**TASK DETAILS**
The answer must be an exact copy of the entries that follow, with all images removed.

#### THE DATA

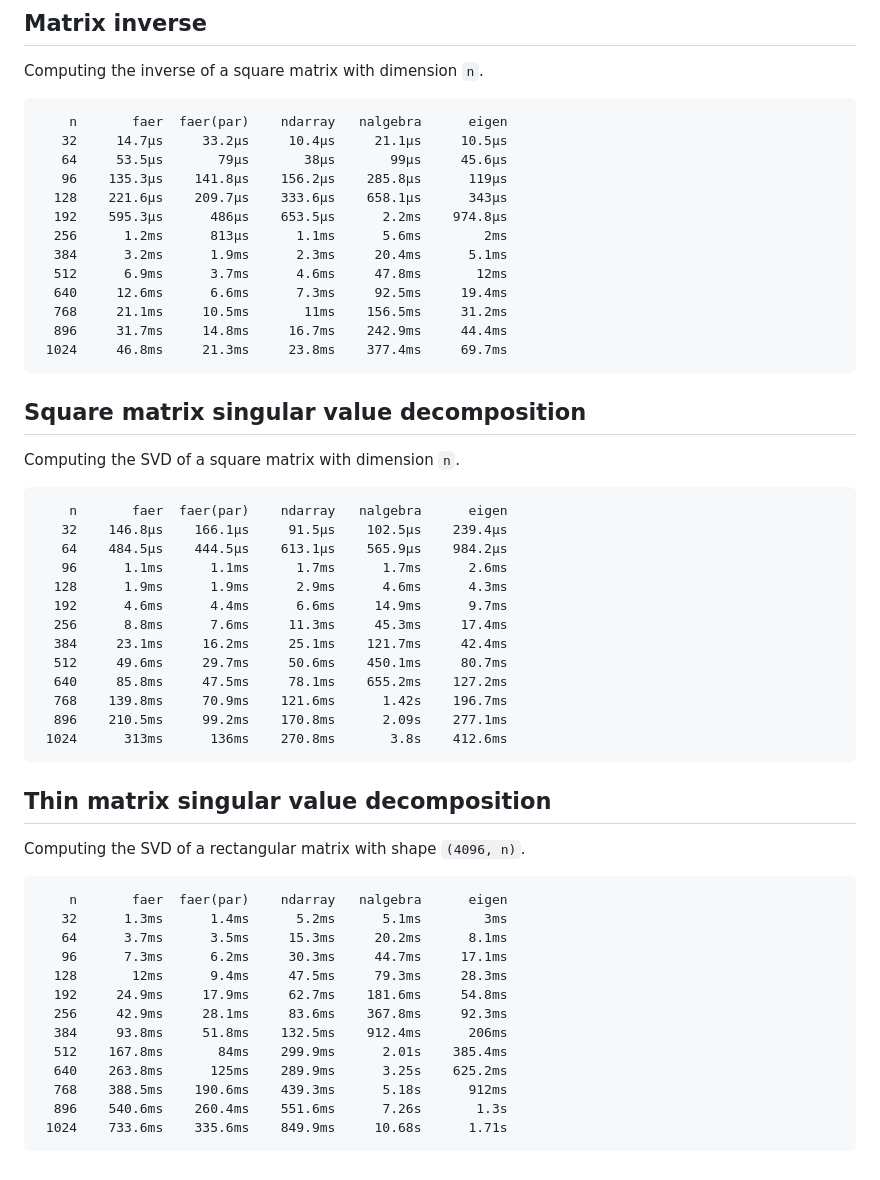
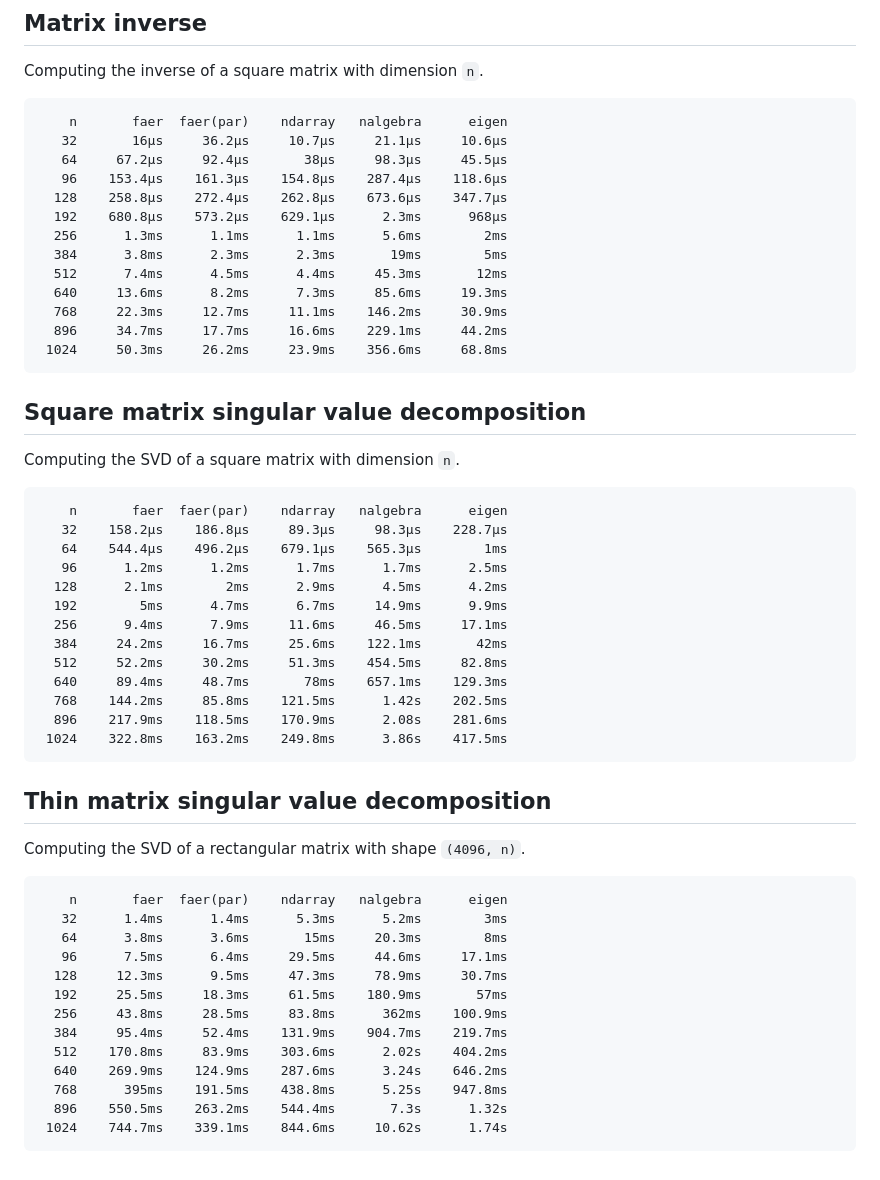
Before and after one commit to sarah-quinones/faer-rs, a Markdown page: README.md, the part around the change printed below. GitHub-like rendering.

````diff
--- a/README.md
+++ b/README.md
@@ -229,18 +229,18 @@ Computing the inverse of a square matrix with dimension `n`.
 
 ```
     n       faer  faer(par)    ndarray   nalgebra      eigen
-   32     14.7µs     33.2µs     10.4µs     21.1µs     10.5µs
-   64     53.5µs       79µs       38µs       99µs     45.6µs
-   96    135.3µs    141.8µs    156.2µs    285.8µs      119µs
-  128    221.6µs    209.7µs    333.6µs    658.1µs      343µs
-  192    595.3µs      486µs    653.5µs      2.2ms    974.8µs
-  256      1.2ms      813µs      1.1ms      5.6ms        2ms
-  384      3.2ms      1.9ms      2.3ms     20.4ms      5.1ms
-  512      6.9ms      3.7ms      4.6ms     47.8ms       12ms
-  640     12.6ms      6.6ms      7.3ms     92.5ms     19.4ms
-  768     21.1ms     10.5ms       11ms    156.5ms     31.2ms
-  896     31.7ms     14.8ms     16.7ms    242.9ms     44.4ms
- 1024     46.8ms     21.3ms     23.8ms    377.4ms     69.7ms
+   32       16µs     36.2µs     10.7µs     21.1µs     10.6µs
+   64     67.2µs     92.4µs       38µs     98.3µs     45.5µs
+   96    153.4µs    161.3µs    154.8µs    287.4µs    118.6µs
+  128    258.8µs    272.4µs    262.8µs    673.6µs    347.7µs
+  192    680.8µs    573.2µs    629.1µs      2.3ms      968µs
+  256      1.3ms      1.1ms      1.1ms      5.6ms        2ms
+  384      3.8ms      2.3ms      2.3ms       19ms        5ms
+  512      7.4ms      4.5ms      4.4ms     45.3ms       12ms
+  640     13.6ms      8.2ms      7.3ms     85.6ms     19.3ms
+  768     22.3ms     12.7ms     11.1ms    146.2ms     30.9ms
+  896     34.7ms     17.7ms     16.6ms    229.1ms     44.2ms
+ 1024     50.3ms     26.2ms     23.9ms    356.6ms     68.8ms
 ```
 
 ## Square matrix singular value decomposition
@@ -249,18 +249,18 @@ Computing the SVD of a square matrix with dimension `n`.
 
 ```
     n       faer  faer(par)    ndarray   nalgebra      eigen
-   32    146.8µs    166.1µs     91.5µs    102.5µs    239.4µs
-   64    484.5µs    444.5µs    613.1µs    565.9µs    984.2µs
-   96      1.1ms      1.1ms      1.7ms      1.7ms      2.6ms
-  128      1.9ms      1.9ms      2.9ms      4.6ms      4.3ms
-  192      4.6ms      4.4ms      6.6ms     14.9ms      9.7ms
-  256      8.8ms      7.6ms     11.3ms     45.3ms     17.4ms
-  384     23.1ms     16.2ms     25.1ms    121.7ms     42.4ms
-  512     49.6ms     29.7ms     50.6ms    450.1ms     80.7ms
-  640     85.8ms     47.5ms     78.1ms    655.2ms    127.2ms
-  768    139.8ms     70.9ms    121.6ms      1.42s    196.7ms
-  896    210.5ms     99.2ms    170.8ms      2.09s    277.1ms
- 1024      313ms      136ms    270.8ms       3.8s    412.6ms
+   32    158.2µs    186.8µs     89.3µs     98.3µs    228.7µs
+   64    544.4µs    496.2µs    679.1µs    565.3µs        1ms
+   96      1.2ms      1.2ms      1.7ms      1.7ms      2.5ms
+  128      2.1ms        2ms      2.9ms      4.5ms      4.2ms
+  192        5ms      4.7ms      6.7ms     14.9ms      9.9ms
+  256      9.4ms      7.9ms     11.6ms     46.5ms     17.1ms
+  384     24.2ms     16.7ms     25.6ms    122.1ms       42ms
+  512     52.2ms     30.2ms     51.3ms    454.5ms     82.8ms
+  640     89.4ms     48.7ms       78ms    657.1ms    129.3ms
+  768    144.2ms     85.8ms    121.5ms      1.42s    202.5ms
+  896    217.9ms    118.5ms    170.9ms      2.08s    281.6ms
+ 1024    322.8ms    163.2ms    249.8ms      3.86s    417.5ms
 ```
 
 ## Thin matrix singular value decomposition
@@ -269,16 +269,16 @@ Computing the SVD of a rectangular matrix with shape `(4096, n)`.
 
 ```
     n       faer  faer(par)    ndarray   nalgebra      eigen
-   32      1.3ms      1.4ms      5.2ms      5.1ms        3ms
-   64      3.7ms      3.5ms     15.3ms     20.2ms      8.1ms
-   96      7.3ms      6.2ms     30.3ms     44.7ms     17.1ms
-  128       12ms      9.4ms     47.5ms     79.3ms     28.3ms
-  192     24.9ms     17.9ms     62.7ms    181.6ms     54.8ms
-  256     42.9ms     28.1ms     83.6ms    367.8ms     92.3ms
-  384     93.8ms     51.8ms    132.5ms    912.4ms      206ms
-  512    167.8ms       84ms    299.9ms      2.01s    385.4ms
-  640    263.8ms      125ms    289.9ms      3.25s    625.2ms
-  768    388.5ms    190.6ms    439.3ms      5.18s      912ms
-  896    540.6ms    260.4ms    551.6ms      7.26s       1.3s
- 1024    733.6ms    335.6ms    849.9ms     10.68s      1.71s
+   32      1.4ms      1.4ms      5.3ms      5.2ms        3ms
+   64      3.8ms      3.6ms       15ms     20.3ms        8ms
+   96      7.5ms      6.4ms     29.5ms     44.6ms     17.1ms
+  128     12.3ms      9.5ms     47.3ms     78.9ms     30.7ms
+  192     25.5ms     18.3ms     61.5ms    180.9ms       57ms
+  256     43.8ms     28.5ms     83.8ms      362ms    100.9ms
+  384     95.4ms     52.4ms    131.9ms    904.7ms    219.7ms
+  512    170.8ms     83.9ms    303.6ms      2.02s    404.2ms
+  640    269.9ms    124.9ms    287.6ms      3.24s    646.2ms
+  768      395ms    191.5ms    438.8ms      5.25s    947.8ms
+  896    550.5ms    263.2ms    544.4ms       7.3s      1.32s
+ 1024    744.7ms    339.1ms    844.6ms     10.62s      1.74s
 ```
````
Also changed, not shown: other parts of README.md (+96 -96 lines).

########

**EXERCISE RESULT**
Before and after one commit to sarah-quinones/faer-rs, a Markdown page: README.md, the part around the change printed below. GitHub-like rendering.

````diff
--- a/README.md
+++ b/README.md
@@ -229,18 +229,18 @@ Computing the inverse of a square matrix with dimension `n`.
 
 ```
     n       faer  faer(par)    ndarray   nalgebra      eigen
-   32     14.7µs     33.2µs     10.4µs     21.1µs     10.5µs
-   64     53.5µs       79µs       38µs       99µs     45.6µs
-   96    135.3µs    141.8µs    156.2µs    285.8µs      119µs
-  128    221.6µs    209.7µs    333.6µs    658.1µs      343µs
-  192    595.3µs      486µs    653.5µs      2.2ms    974.8µs
-  256      1.2ms      813µs      1.1ms      5.6ms        2ms
-  384      3.2ms      1.9ms      2.3ms     20.4ms      5.1ms
-  512      6.9ms      3.7ms      4.6ms     47.8ms       12ms
-  640     12.6ms      6.6ms      7.3ms     92.5ms     19.4ms
-  768     21.1ms     10.5ms       11ms    156.5ms     31.2ms
-  896     31.7ms     14.8ms     16.7ms    242.9ms     44.4ms
- 1024     46.8ms     21.3ms     23.8ms    377.4ms     69.7ms
+   32       16µs     36.2µs     10.7µs     21.1µs     10.6µs
+   64     67.2µs     92.4µs       38µs     98.3µs     45.5µs
+   96    153.4µs    161.3µs    154.8µs    287.4µs    118.6µs
+  128    258.8µs    272.4µs    262.8µs    673.6µs    347.7µs
+  192    680.8µs    573.2µs    629.1µs      2.3ms      968µs
+  256      1.3ms      1.1ms      1.1ms      5.6ms        2ms
+  384      3.8ms      2.3ms      2.3ms       19ms        5ms
+  512      7.4ms      4.5ms      4.4ms     45.3ms       12ms
+  640     13.6ms      8.2ms      7.3ms     85.6ms     19.3ms
+  768     22.3ms     12.7ms     11.1ms    146.2ms     30.9ms
+  896     34.7ms     17.7ms     16.6ms    229.1ms     44.2ms
+ 1024     50.3ms     26.2ms     23.9ms    356.6ms     68.8ms
 ```
 
 ## Square matrix singular value decomposition
@@ -249,18 +249,18 @@ Computing the SVD of a square matrix with dimension `n`.
 
 ```
     n       faer  faer(par)    ndarray   nalgebra      eigen
-   32    146.8µs    166.1µs     91.5µs    102.5µs    239.4µs
-   64    484.5µs    444.5µs    613.1µs    565.9µs    984.2µs
-   96      1.1ms      1.1ms      1.7ms      1.7ms      2.6ms
-  128      1.9ms      1.9ms      2.9ms      4.6ms      4.3ms
-  192      4.6ms      4.4ms      6.6ms     14.9ms      9.7ms
-  256      8.8ms      7.6ms     11.3ms     45.3ms     17.4ms
-  384     23.1ms     16.2ms     25.1ms    121.7ms     42.4ms
-  512     49.6ms     29.7ms     50.6ms    450.1ms     80.7ms
-  640     85.8ms     47.5ms     78.1ms    655.2ms    127.2ms
-  768    139.8ms     70.9ms    121.6ms      1.42s    196.7ms
-  896    210.5ms     99.2ms    170.8ms      2.09s    277.1ms
- 1024      313ms      136ms    270.8ms       3.8s    412.6ms
+   32    158.2µs    186.8µs     89.3µs     98.3µs    228.7µs
+   64    544.4µs    496.2µs    679.1µs    565.3µs        1ms
+   96      1.2ms      1.2ms      1.7ms      1.7ms      2.5ms
+  128      2.1ms        2ms      2.9ms      4.5ms      4.2ms
+  192        5ms      4.7ms      6.7ms     14.9ms      9.9ms
+  256      9.4ms      7.9ms     11.6ms     46.5ms     17.1ms
+  384     24.2ms     16.7ms     25.6ms    122.1ms       42ms
+  512     52.2ms     30.2ms     51.3ms    454.5ms     82.8ms
+  640     89.4ms     48.7ms       78ms    657.1ms    129.3ms
+  768    144.2ms     85.8ms    121.5ms      1.42s    202.5ms
+  896    217.9ms    118.5ms    170.9ms      2.08s    281.6ms
+ 1024    322.8ms    163.2ms    249.8ms      3.86s    417.5ms
 ```
 
 ## Thin matrix singular value decomposition
@@ -269,16 +269,16 @@ Computing the SVD of a rectangular matrix with shape `(4096, n)`.
 
 ```
     n       faer  faer(par)    ndarray   nalgebra      eigen
-   32      1.3ms      1.4ms      5.2ms      5.1ms        3ms
-   64      3.7ms      3.5ms     15.3ms     20.2ms      8.1ms
-   96      7.3ms      6.2ms     30.3ms     44.7ms     17.1ms
-  128       12ms      9.4ms     47.5ms     79.3ms     28.3ms
-  192     24.9ms     17.9ms     62.7ms    181.6ms     54.8ms
-  256     42.9ms     28.1ms     83.6ms    367.8ms     92.3ms
-  384     93.8ms     51.8ms    132.5ms    912.4ms      206ms
-  512    167.8ms       84ms    299.9ms      2.01s    385.4ms
-  640    263.8ms      125ms    289.9ms      3.25s    625.2ms
-  768    388.5ms    190.6ms    439.3ms      5.18s      912ms
-  896    540.6ms    260.4ms    551.6ms      7.26s       1.3s
- 1024    733.6ms    335.6ms    849.9ms     10.68s      1.71s
+   32      1.4ms      1.4ms      5.3ms      5.2ms        3ms
+   64      3.8ms      3.6ms       15ms     20.3ms        8ms
+   96      7.5ms      6.4ms     29.5ms     44.6ms     17.1ms
+  128     12.3ms      9.5ms     47.3ms     78.9ms     30.7ms
+  192     25.5ms     18.3ms     61.5ms    180.9ms       57ms
+  256     43.8ms     28.5ms     83.8ms      362ms    100.9ms
+  384     95.4ms     52.4ms    131.9ms    904.7ms    219.7ms
+  512    170.8ms     83.9ms    303.6ms      2.02s    404.2ms
+  640    269.9ms    124.9ms    287.6ms      3.24s    646.2ms
+  768      395ms    191.5ms    438.8ms      5.25s    947.8ms
+  896    550.5ms    263.2ms    544.4ms       7.3s      1.32s
+ 1024    744.7ms    339.1ms    844.6ms     10.62s      1.74s
 ```
````
Also changed, not shown: other parts of README.md (+96 -96 lines).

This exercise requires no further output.